Health care professional holding tablet

Commercialization pathways for mHealth technology

UbiLab is currently working on a scoping review combined with interviews to understand the commercialization landscape relevant to eHealth and mHealth use in Canada. In the recent few years, eHealth and mHealth focused apps have been growing at a significant rate and that has bought in unique set of challenges in a knowledge-driven economy like Canada. This study will help to further identify those challenges and the kind of opportunities can come out of it from the discussion.

CSA Group logo

IoT + mHealth data integration framework

UbiLab is currently working on a study to understand what Active/Ambient Assisted Living (AAL) or IoT for Healthcare technology companies are using as policy guidelines and standards in the creation of their products and services. Ultimately, this study will highlight the gap between what is currently available for innovators in terms of data security, privacy and encryption, and what should be developed to ensure that AAL technology is designed ensuring benefits to patients and the healthcare system through safe technologies.

Infographic illustrating how ecobee data can be used for public health surveillance

Rapid population level surveillance of PASS indicators using ecobee's smart thermostat

The UbiLab is working with ecobee, a Canadian manufacturer of smart thermostats that uses wireless sensors (temperature, presence/movement) to adjust the temperature in the home according to usage and consequently, save energy. This study leverages data collected through ecobee’s “Donate Your Data" Program. We are expanding ecobee's research commitments into the healthcare domain to identify the amount of physical activity, sleep patterns and sedentary behaviour, particularly in older adults, using the sensor data generated.

Bed with smartbedsheet

Developing apnea detection algorithms for Studio 1 Labs SmartBedsheet

The UbiLab is supporting Studio1Labs in the design and evaluation of a vital signs and sleep monitoring technology using their proprietary smart fabric technology. This project aims to validate and test the novel functional bedsheet through a clinical study to collect data for assessment, in comparison to various clinically validated sensors (Hexoskin and pulse oximeter).

Stethoscope on phone

Real-time analytics platform

Through a collaboration with the Centre for Global eHealth Innovation at the University Health Network (UHN) with Dr. Joseph Cafazzo, we are developing a platform that can deliver real-time insights on the usage of the mHealth and eHealth technology, in combination with associated health outcomes.
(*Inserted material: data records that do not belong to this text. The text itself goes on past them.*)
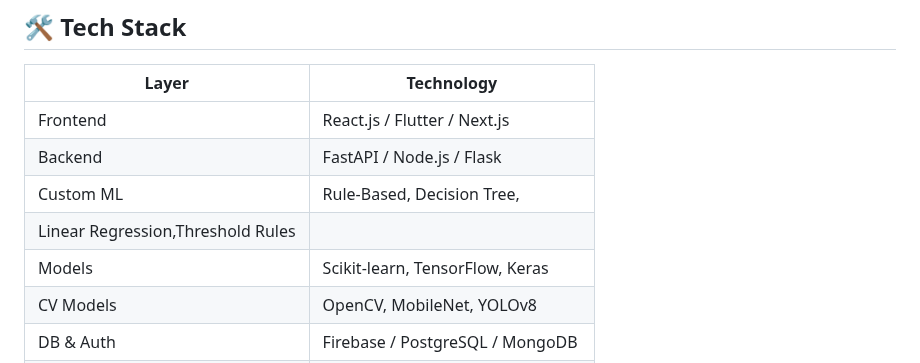
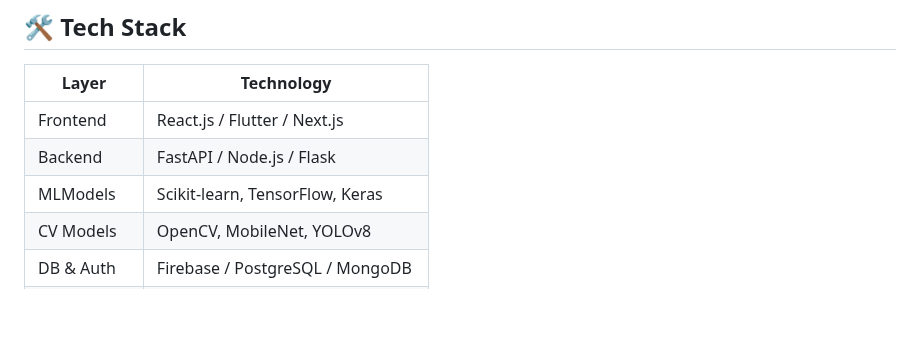
Before and after one commit to Theophilus-victor/AI, a Markdown page: README.md, the part around the change. Drawn GitHub-style; blank space fills up the shorter version.

```diff
--- a/README.md
+++ b/README.md
@@ -49,9 +49,7 @@
 |-------------|-----------------------------------|
 | Frontend    | React.js / Flutter / Next.js      |
 | Backend     | FastAPI / Node.js / Flask         |
-|Custom ML    | Rule-Based, Decision Tree,
-                Linear Regression,Threshold Rules |
-|Models       | Scikit-learn, TensorFlow, Keras   |
+|MLModels     | Scikit-learn, TensorFlow, Keras   |
 | CV Models   | OpenCV, MobileNet, YOLOv8         |
 | DB & Auth   | Firebase / PostgreSQL / MongoDB   |
 | APIs        | OpenWeatherMap, SoilGrids, REST   |
```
AAL Smart cities

The future of AAL: Exploring the continuum between AAL technologies, AAL services, and smart communities
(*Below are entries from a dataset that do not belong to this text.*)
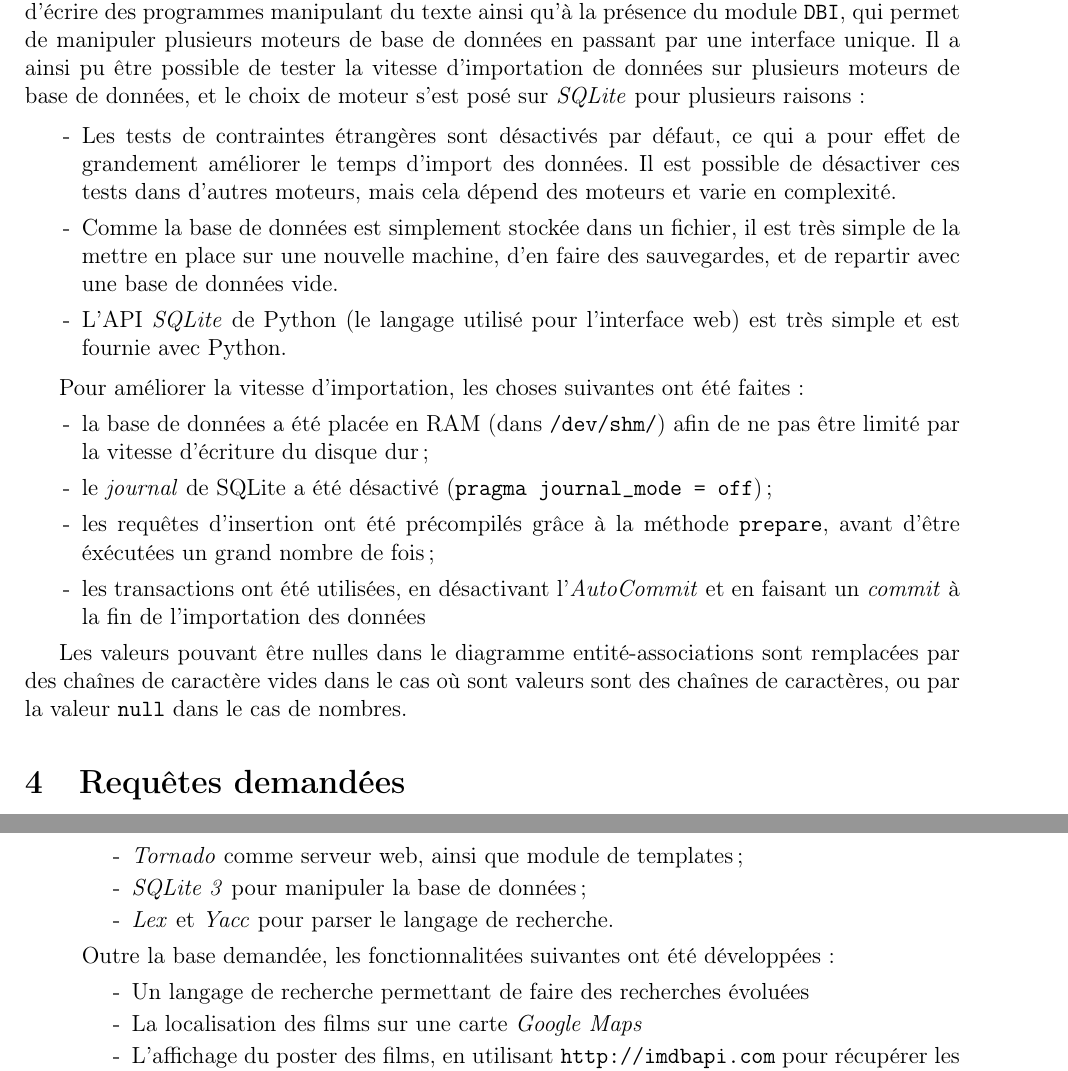
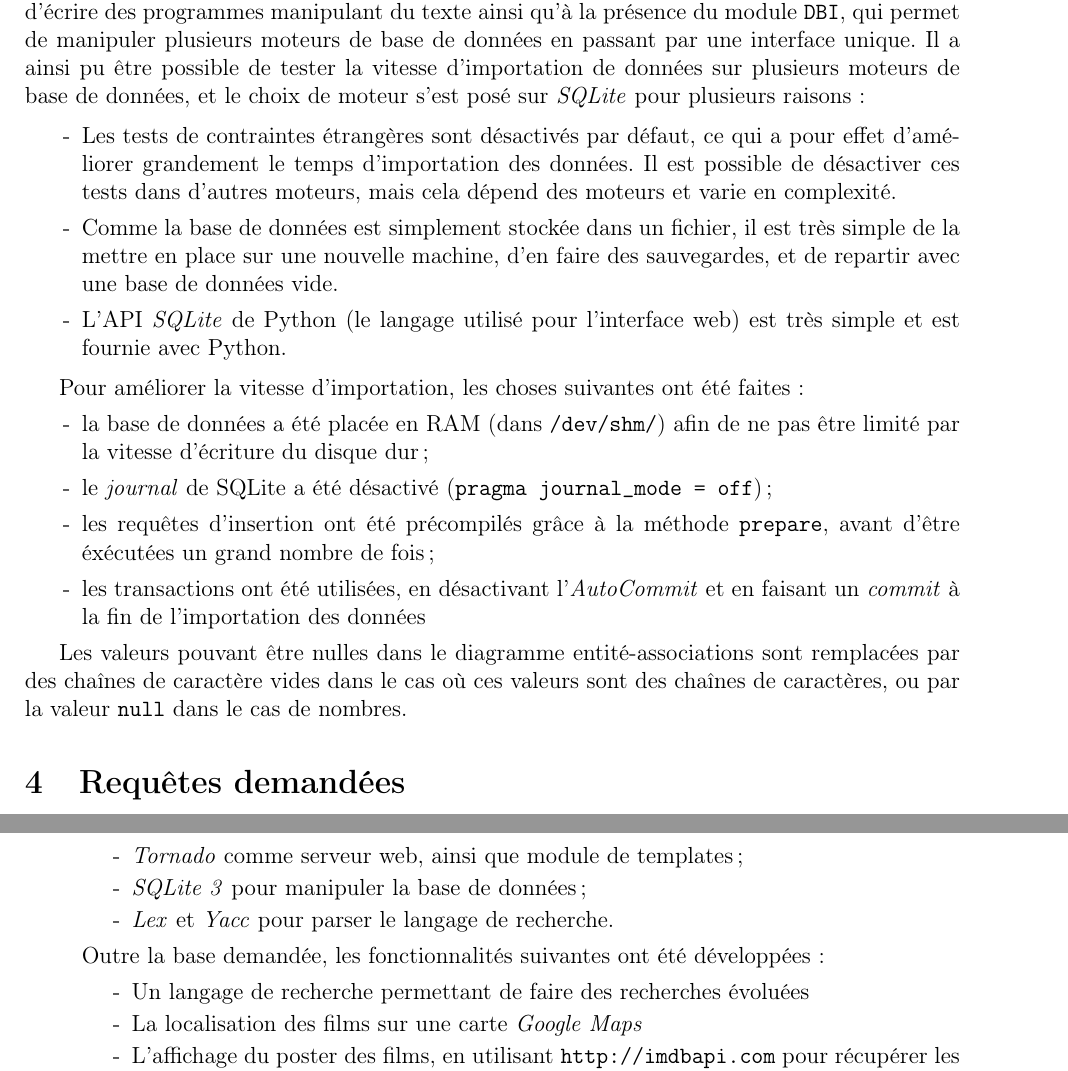
Before and after one commit to acieroid/imdb, a LaTeX document (part2/rapport.tex): two parts of pages 3 and 7 of 7, joined at a grey line, cut so that both start at the same text. Compiled offline with pdfLaTeX.

Commit message:
orthographe

```diff
--- a/part2/rapport.tex
+++ b/part2/rapport.tex
@@ -122,8 +122,8 @@ raisons:
 
 \begin{list}{-}{}
   \item Les tests de contraintes étrangères sont désactivés par
-    défaut, ce qui a pour effet de grandement améliorer le temps
-    d'import des données. Il est possible de désactiver ces tests dans
+    défaut, ce qui a pour effet d'améliorer grandement le temps
+    d'importation des données. Il est possible de désactiver ces tests dans
     d'autres moteurs, mais cela dépend des moteurs et varie en
     complexité.
   \item Comme la base de données est simplement stockée dans un
@@ -149,7 +149,7 @@ Pour améliorer la vitesse d'importation, les choses suivantes ont été faites:
 \end{list}
 
 Les valeurs pouvant être nulles dans le diagramme entité-associations
-sont remplacées par des chaînes de caractère vides dans le cas où sont
+sont remplacées par des chaînes de caractère vides dans le cas où ces
 valeurs sont des chaînes de caractères, ou par la valeur \texttt{null}
 dans le cas de nombres.
 \section{Requêtes demandées}
@@ -353,7 +353,7 @@ Python, en utilisant les technologies suivantes:
   \item \emph{Lex} et \emph{Yacc} pour parser le langage de recherche.
 \end{list}
 
-Outre la base demandée, les fonctionnalitées suivantes ont été développées:
+Outre la base demandée, les fonctionnalités suivantes ont été développées:
 \begin{list}{-}{}
   \item Un langage de recherche permettant de faire des recherches évoluées
   \item La localisation des films sur une carte \emph{Google Maps}
```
This project is a collaboration between the University of Waterloo and the CSA Group with the objective of better understanding the requirements of AAL and smart technology use in the care of older adults. We are exploring the continuum connecting AAL technologies, healthcare service provision, and smart communities by researching existing work, conducting interviews with stakeholders in older adult care and AAL technology development, and collaborating with industry and research partners. With the help of these findings, we will provide guidelines, checklists, and propose new standards for current and future smart communities seeking to implement AAL technologies at a community level.

RIA Apartment
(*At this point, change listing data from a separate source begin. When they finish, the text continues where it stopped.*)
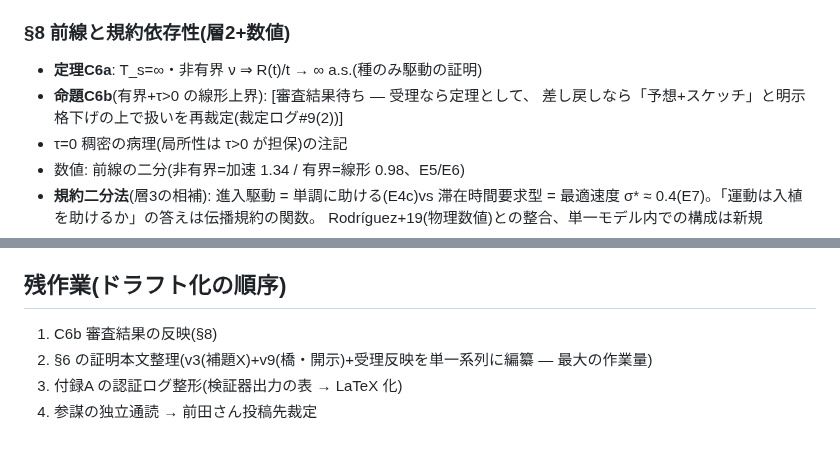
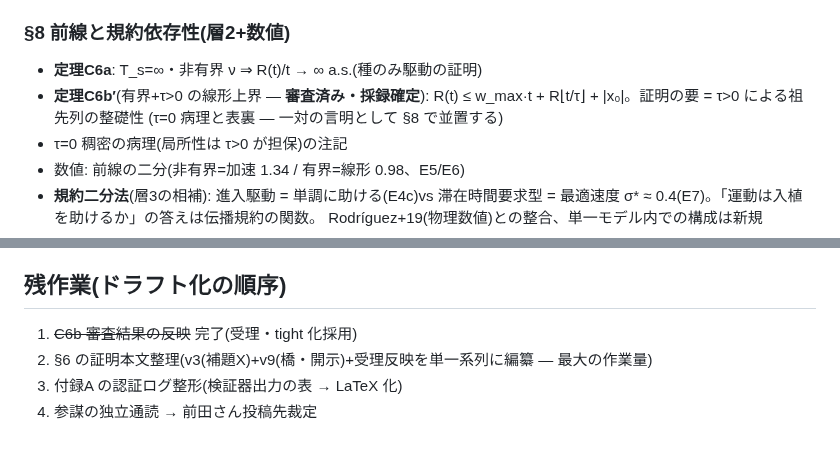
Before and after one commit to yukie-lab/wake-ballistic-contact, a Markdown page: docs/phase-r/paper-skeleton.md, 2 parts joined by grey strips. Drawn GitHub-style.

```diff
--- a/docs/phase-r/paper-skeleton.md
+++ b/docs/phase-r/paper-skeleton.md
@@ -78,8 +78,9 @@
 ### §8 前線と規約依存性(層2+数値)
 
 - **定理C6a**: T_s=∞・非有界 ν ⇒ R(t)/t → ∞ a.s.(種のみ駆動の証明)
-- **命題C6b**(有界+τ>0 の線形上界): [審査結果待ち — 受理なら定理として、
-  差し戻しなら「予想+スケッチ」と明示格下げの上で扱いを再裁定(裁定ログ#9(2))]
+- **定理C6b′**(有界+τ>0 の線形上界 — **審査済み・採録確定**):
+  R(t) ≤ w_max·t + R⌊t/τ⌋ + |x₀|。証明の要 = τ>0 による祖先列の整礎性
+  (τ=0 病理と表裏 — 一対の言明として §8 で並置する)
 - τ=0 稠密の病理(局所性は τ>0 が担保)の注記
 - 数値: 前線の二分(非有界=加速 1.34 / 有界=線形 0.98、E5/E6)
 - **規約二分法**(層3の相補): 進入駆動 = 単調に助ける(E4c)vs 滞在時間要求型 =
@@ -120,7 +121,7 @@
 
 ## 残作業(ドラフト化の順序)
 
-1. C6b 審査結果の反映(§8)
+1. ~~C6b 審査結果の反映~~ 完了(受理・tight 化採用)
 2. §6 の証明本文整理(v3(補題X)+v9(橋・開示)+受理反映を単一系列に編纂 —
    最大の作業量)
 3. 付録A の認証ログ整形(検証器出力の表 → LaTeX 化)
```
Also changed, not shown: docs/phase-r/claims.md (+19 -8 lines), docs/phase-r/harvest.md (+14 -11 lines).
Support Healthy Aging with Smart Home Technology: A data ecosystem for Elderly Healthcare Monitoring

This project is a collabration between researchers from the Research Institute for Aging in Waterloo, two smart home technology companies (Swidget and SmartONE), with the aim of developing a smart home based data ecosystem to support independent living for older adults in Canada. In this project, we propose the development of an ecosystem to aggregate data from existing smart home technologies coupled with machine learning algorithms to detect anomalies in everyday behaviours. A remote monitoring platform would notify caregivers or family members when an expected behaviour is not observed, or a sensor reading is out of normal bounds. This project will enable caregivers and care providers to use smart home sensor data to monitor family members living